Front-end code change data
- - - - -

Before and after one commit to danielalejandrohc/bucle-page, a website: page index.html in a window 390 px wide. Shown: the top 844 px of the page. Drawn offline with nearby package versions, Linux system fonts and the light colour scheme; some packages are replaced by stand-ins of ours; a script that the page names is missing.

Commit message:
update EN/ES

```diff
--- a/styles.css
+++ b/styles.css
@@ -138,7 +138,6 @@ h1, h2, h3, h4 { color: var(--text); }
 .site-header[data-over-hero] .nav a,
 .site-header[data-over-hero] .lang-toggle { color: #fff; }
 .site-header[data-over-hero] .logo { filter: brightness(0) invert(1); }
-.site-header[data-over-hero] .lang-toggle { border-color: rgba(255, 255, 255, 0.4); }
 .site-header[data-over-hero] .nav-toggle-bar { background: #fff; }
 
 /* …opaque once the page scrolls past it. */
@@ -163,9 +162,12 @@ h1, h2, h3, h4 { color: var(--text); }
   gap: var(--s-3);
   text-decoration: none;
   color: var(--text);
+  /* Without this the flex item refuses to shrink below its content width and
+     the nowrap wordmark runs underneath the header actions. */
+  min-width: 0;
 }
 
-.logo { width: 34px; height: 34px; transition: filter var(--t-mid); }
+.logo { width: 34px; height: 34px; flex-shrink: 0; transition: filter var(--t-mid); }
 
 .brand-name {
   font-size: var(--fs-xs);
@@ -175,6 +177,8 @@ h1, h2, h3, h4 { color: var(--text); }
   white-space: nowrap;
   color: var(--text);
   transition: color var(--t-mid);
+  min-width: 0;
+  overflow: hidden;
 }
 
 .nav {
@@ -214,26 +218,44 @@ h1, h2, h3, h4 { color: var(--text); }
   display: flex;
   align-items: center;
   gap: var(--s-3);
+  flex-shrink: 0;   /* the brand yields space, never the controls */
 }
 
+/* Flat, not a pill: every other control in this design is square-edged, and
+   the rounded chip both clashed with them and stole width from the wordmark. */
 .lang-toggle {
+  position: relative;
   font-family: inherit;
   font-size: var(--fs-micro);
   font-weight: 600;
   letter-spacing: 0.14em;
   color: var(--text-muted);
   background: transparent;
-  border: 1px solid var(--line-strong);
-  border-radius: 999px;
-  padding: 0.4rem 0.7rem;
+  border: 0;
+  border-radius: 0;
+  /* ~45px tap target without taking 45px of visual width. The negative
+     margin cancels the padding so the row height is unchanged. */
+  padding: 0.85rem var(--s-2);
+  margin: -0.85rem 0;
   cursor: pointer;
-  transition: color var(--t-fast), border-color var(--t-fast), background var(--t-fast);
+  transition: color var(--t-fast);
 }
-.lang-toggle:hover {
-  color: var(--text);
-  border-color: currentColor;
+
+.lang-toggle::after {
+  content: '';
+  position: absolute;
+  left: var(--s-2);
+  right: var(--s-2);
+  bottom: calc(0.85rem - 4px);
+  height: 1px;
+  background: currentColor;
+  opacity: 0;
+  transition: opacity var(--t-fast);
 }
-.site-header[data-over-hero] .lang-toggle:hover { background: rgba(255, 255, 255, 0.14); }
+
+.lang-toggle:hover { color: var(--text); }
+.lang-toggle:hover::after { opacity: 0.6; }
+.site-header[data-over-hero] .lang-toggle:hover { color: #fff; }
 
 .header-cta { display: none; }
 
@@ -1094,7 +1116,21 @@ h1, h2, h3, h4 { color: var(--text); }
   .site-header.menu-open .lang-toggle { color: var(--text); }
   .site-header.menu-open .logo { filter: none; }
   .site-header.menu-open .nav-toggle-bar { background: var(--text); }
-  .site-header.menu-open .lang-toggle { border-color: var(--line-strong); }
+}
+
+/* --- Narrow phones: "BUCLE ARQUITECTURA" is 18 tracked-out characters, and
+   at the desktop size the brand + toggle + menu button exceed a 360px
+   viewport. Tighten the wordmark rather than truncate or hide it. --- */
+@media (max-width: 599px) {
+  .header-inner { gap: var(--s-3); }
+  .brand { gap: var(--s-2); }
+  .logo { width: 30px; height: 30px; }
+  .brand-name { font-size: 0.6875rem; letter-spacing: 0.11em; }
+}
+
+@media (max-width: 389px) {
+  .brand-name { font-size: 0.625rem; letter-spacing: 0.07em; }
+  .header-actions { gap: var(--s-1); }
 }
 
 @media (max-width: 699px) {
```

- - - - -

## Your assignment
Within the entries above, how many lines contain the word "logo"? State the number only.

## Exercise result
5